No matter the reason, when you see those emergency lights in your rearview it is an intimidating experience. Whether you’ve had a few drinks or not, follow these steps to protect your rights the next time you see those flashing blues.
Slow down & find a safe place to stop.
Take a deep breath, begin to slow your car, remain calm, and take a quick survey of your surroundings. Pinpoint a safe location to pull over in the immediate vicinity, then using your turn signal, safely navigate your way there. Pull far off to the right, if possible, to allow the officer to approach safely. Making sure to come to a complete stop and turning off your engine.
Calmly roll down your window.
Keeping your movements slow and deliberate, roll down your driver side window and other tinted windows. If it is dark, turn on an interior light. Do not reach for anything under your seat, in the seat next to you, or in the glove compartment. The officer will be watching your moves. You do not want them to think you’re reaching for a weapon or trying to hide something.
Keep your hands on the wheel and wait for instruction.
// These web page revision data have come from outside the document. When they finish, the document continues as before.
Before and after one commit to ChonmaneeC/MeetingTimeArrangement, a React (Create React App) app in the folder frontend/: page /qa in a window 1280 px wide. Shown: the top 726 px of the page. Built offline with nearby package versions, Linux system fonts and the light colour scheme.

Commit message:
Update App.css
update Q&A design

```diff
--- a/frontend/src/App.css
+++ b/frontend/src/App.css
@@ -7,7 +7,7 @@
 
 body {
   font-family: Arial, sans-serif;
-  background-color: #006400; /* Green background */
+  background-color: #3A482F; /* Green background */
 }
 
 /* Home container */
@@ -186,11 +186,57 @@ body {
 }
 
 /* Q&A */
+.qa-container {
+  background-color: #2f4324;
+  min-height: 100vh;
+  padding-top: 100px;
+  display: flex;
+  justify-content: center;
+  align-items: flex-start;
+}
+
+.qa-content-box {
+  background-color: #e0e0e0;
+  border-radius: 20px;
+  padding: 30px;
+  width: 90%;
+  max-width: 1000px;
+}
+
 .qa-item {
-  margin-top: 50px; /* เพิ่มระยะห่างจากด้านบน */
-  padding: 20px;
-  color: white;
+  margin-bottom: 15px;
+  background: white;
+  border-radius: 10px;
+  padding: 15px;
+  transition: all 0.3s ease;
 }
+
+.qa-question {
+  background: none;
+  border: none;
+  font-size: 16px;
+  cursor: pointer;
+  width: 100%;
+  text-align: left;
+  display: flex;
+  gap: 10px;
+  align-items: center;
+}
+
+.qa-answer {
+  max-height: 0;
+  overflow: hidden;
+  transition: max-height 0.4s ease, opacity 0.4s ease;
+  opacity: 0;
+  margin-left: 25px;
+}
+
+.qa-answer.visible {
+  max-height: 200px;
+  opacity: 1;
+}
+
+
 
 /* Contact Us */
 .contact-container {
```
Continue to keep calm. Typically, the officer will request to see your license and registration. If you need to reach in your glove compartment, center console, purse, or bag, avoid any sudden movements and explain to the officer where your documents are located. Make slow and deliberate movements, hand the items to the officer, then return your hands to the wheel.
Speak clearly and respectfully.
Speaking too much, slurring your words, or general belligerence will not help your situation, especially if the officer believes you to be intoxicated. Address the officer as “sir” or “ma’am” and do not become argumentative.
Do not answer incriminating questions.
You are required to provide your name, license, and registration. If the officer asks questions such as “How much have you had to drink tonight” avoid the question.
You can answer “just a glass of wine sir”, if this is the truth, but if you’ve had more than one alcoholic beverage, avoid answering. “Respectfully officer, I’ve been advised not to answer that question” is an acceptable response. The officer will push you further, but better to not answer than lie or incriminate yourself.
Refuse field sobriety tests and hand-held breathalyzers.
Field sobriety tests are subjective. If you are arrested and find yourself in court, you do not want the officer to tell his opinion of how drunk you may have been. Similarly, road-side breathalyzers are known to be inaccurate and therefore it is acceptable to refuse one. By refusing these tests, your driver’s license will likely be suspended, but a suspension is better than a conviction for driving under the influence.
Submit to a chemical test at the police station.
After refusing the field tests you will likely be taken into custody. At the station you will be required to take either a blood or breathalyzer test. Of the two, the breathalyzer is less reliable and may give you room to argue it’s results if your case goes to trial.
It’s important to note, if you refuse these tests your license will be automatically suspended.
Contact a top DUI lawyer near you.
Contact an experienced DUI attorney right away. In preparation for meeting with your attorney, take time to write down every detail from your arrest; from the time you saw the flashing lights to the time of your release. Your attorney can use this recollection to prepare a stronger DUI defense.